Quantitative global plaque characteristics from coronary computed tomography angiography for the prediction of future cardiac mortality during long-term follow-up.Eur Heart J Cardiovasc Imaging. 2017 Dec 01; 18(12):1331-1339.EH
Adverse plaque characteristics determined by coronary computed tomography angiography (CTA) have been associated with future cardiac events. Our aim was to investigate whether quantitative global per-patient plaque characteristics from coronary CTA can predict subsequent cardiac death during long-term follow-up.
Methods and results

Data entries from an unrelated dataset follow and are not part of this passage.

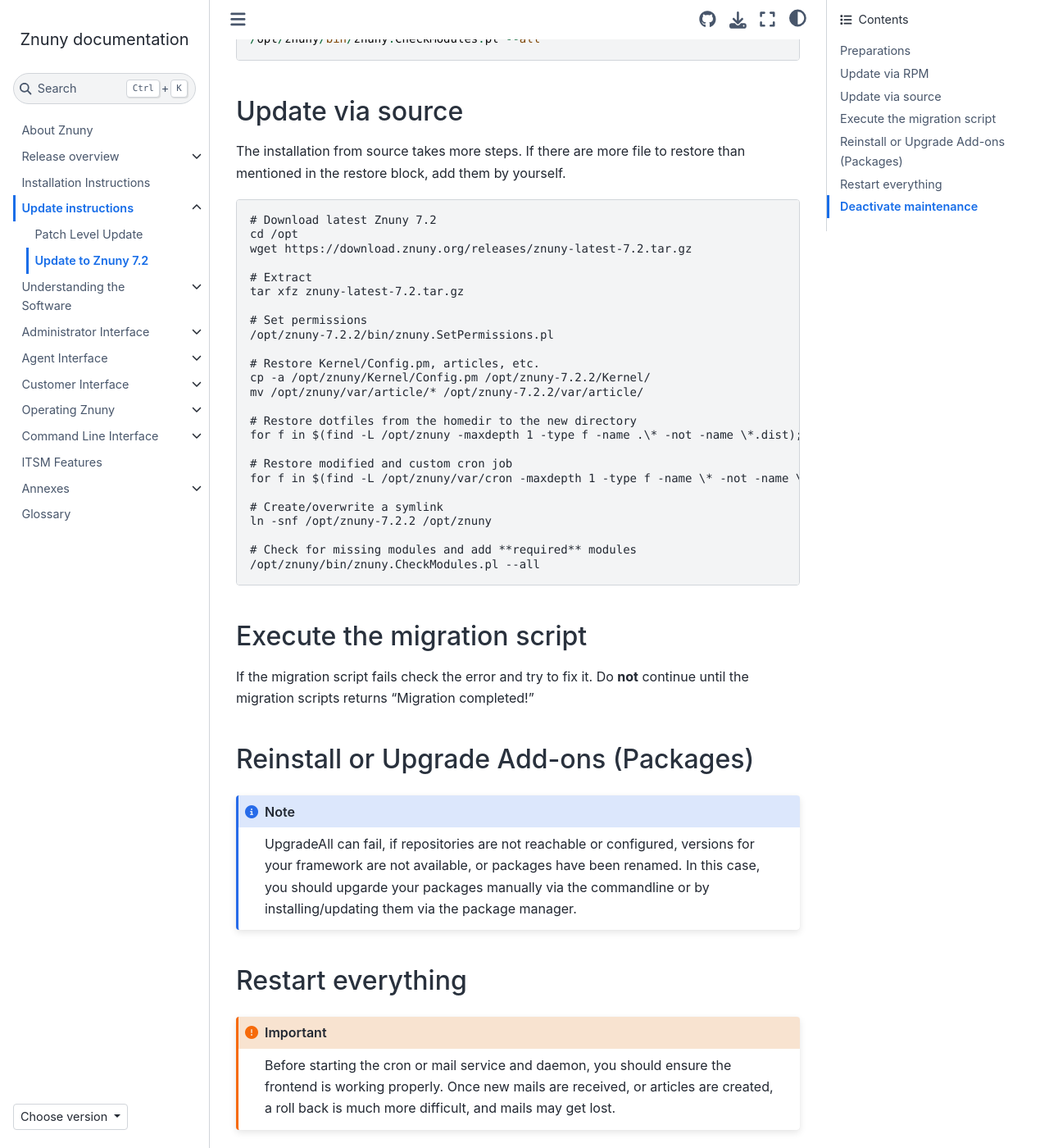
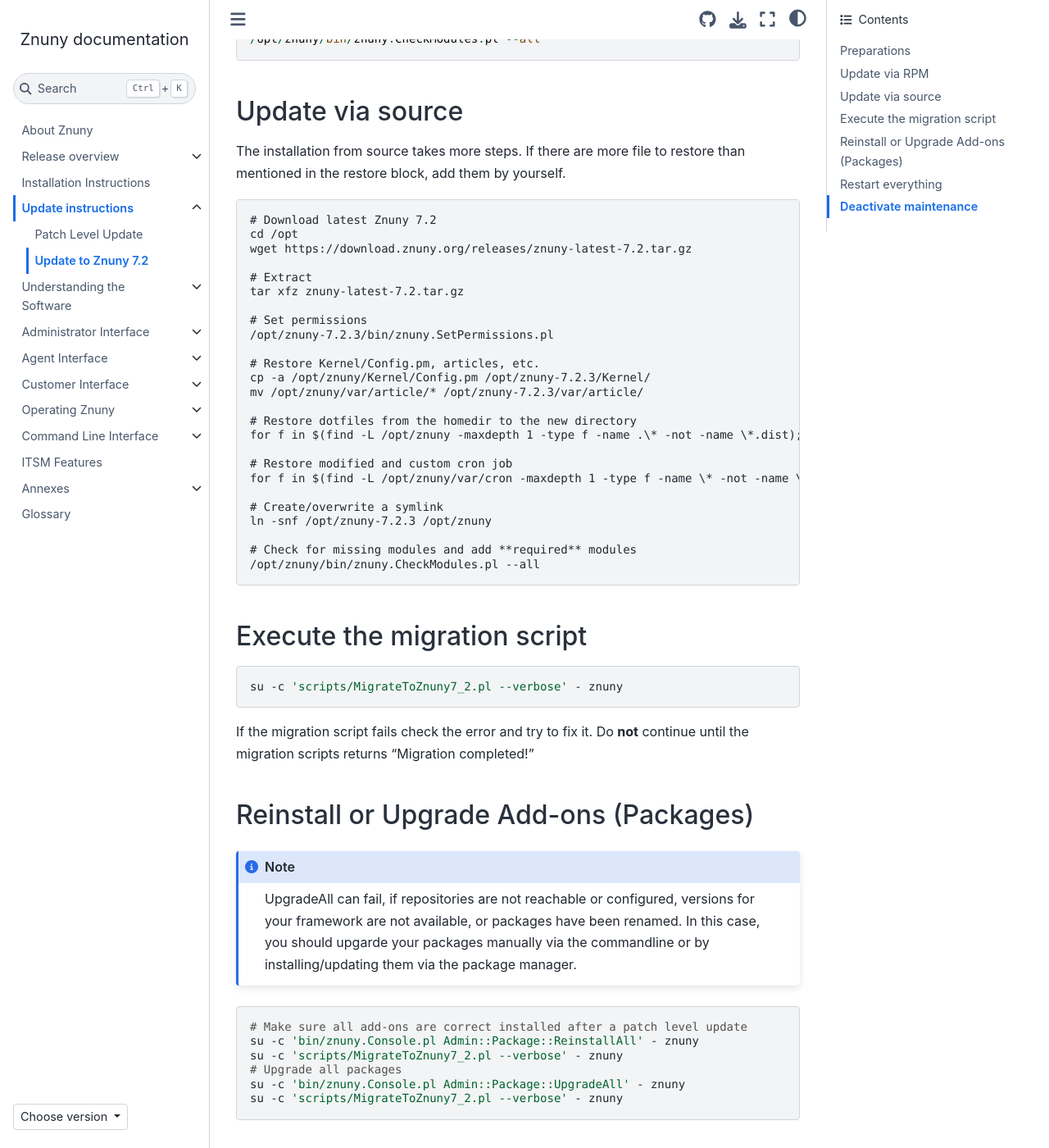
Before and after one commit to znuny/manual, a Sphinx documentation site: the page built from source/updating/update-7.2.rst, in a window 1280 px wide and 1400 px high, scrolled down 1748 px. Shown: the whole window at 82% size. Built offline with Sphinx 7.4.7 and the Sphinx Book theme 1.1.4, drawn with Linux system fonts in a browser that asks for light colours.

Commit message:
fix: updated version number

```diff
--- a/source/updating/patchlevel.rst
+++ b/source/updating/patchlevel.rst
@@ -18,7 +18,7 @@
   .. tab-item:: RHEL based
     :sync: rhel
 
-      .. code-block::
+      .. code-block:: shell
 
           systemctl stop httpd
           # Stop your local MTA, mostly Postfix, sometimes Exim or Sendmail
@@ -30,7 +30,7 @@
   .. tab-item:: Debian based
     :sync: debian
 
-      .. code-block::
+      .. code-block:: shell
 
           systemctl stop apache2
           # Stop your local MTA, mostly Postfix, sometimes Exim or Sendmail
@@ -87,7 +87,7 @@
             for f in $(find -L /opt/znuny/var/cron -maxdepth 1 -type f -name \* -not -name \*.dist); do cp -av "$f" /opt/znuny-7.2.3/var/cron/; done
 
             # Set the permissions
-            znuny-7.2.2/bin/znuny.SetPermissions.pl
+            znuny-7.2.3/bin/znuny.SetPermissions.pl
             ln -snf /opt/znuny-7.2.3 /opt/znuny
 
             su - znuny -c 'scripts/MigrateToZnuny7_2.pl --verbose'
--- a/source/updating/update-7.2.rst
+++ b/source/updating/update-7.2.rst
@@ -73,7 +73,7 @@
 .. code-block::
 
 	# Update to Znuny 7.2
-	dnf update -y https://download.znuny.org/releases/RPMS/rhel/7/znuny-7.2.2-01.noarch.rpm
+	dnf update -y https://download.znuny.org/releases/RPMS/rhel/7/znuny-7.2.3-01.noarch.rpm
 
 	# Check for missing modules and add required modules and install at least **required** modules.
 	/opt/znuny/bin/znuny.CheckModules.pl --all
@@ -95,20 +95,20 @@
 	tar xfz znuny-latest-7.2.tar.gz
 
 	# Set permissions
-	/opt/znuny-7.2.2/bin/znuny.SetPermissions.pl
+	/opt/znuny-7.2.3/bin/znuny.SetPermissions.pl
 
 	# Restore Kernel/Config.pm, articles, etc.
-	cp -a /opt/znuny/Kernel/Config.pm /opt/znuny-7.2.2/Kernel/
-	mv /opt/znuny/var/article/* /opt/znuny-7.2.2/var/article/
+	cp -a /opt/znuny/Kernel/Config.pm /opt/znuny-7.2.3/Kernel/
+	mv /opt/znuny/var/article/* /opt/znuny-7.2.3/var/article/
 
 	# Restore dotfiles from the homedir to the new directory
-	for f in $(find -L /opt/znuny -maxdepth 1 -type f -name .\* -not -name \*.dist); do cp -av "$f" /opt/znuny-7.2.2/; done
+	for f in $(find -L /opt/znuny -maxdepth 1 -type f -name .\* -not -name \*.dist); do cp -av "$f" /opt/znuny-7.2.3/; done
 
 	# Restore modified and custom cron job
-	for f in $(find -L /opt/znuny/var/cron -maxdepth 1 -type f -name \* -not -name \*.dist); do cp -av "$f" /opt/znuny-7.2.2/var/cron/; done
+	for f in $(find -L /opt/znuny/var/cron -maxdepth 1 -type f -name \* -not -name \*.dist); do cp -av "$f" /opt/znuny-7.2.3/var/cron/; done
 
 	# Create/overwrite a symlink
-	ln -snf /opt/znuny-7.2.2 /opt/znuny
+	ln -snf /opt/znuny-7.2.3 /opt/znuny
 
 	# Check for missing modules and add **required** modules
 	/opt/znuny/bin/znuny.CheckModules.pl --all
@@ -118,7 +118,7 @@
 Execute the migration script
 ****************************
 
-.. code-block::shell
+.. code-block:: shell
 
     su -c 'scripts/MigrateToZnuny7_2.pl --verbose' - znuny
 
@@ -131,7 +131,7 @@
 
 .. note:: UpgradeAll can fail, if repositories are not reachable or configured, versions for your framework are not available, or packages have been renamed. In this case, you should upgarde your packages manually via the commandline or by installing/updating them via the package manager.
 
-.. code-block::shell
+.. code-block:: shell
 
     # Make sure all add-ons are correct installed after a patch level update
     su -c 'bin/znuny.Console.pl Admin::Package::ReinstallAll' - znuny
```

Out of 2748 patients without prior history of coronary artery disease undergoing CTA with dual-source CT, 32 patients suffered cardiac death (mean follow-up of 5 ± 2 years). These patients were matched to 32 controls by age, gender, risk factors, and symptoms (total 64 patients, 59% male, age 69 ± 10 years). Coronary CTA data sets were analysed by semi-automated software to quantify plaque characteristics over the entire coronary tree, including total plaque volume, volumes of non-calcified plaque (NCP), low-density non-calcified plaque (LD-NCP, attenuation <30 Hounsfield units), calcified plaque (CP), and corresponding burden (plaque volume × 100%/vessel volume), as well as stenosis and contrast density difference (CDD, maximum percent difference in luminal attenuation/cross-sectional area compared to proximal cross-section). In patients who died from cardiac cause, NCP, LD-NCP, CP and total plaque volumes, quantitative stenosis, and CDD were significantly increased compared to controls (P < 0.025 for all). NCP > 146 mm³ [hazards ratio (HR) 2.24; 1.09-4.58; P = 0.027], LD-NCP > 10.6 mm³ (HR 2.26; 1.11-4.63; P = 0.025), total plaque volume > 179 mm³ (HR 2.30; 1.12-4.71; P = 0.022), and CDD > 35% in any vessel (HR 2.85;1.4-5.9; P = 0.005) were associated with increased risk of future cardiac death, when adjusted for segment involvement score.
Among quantitative global plaque characteristics, total, non-calcified, and low-density plaque volumes as well as CDD predict cardiac death in long-term follow-up.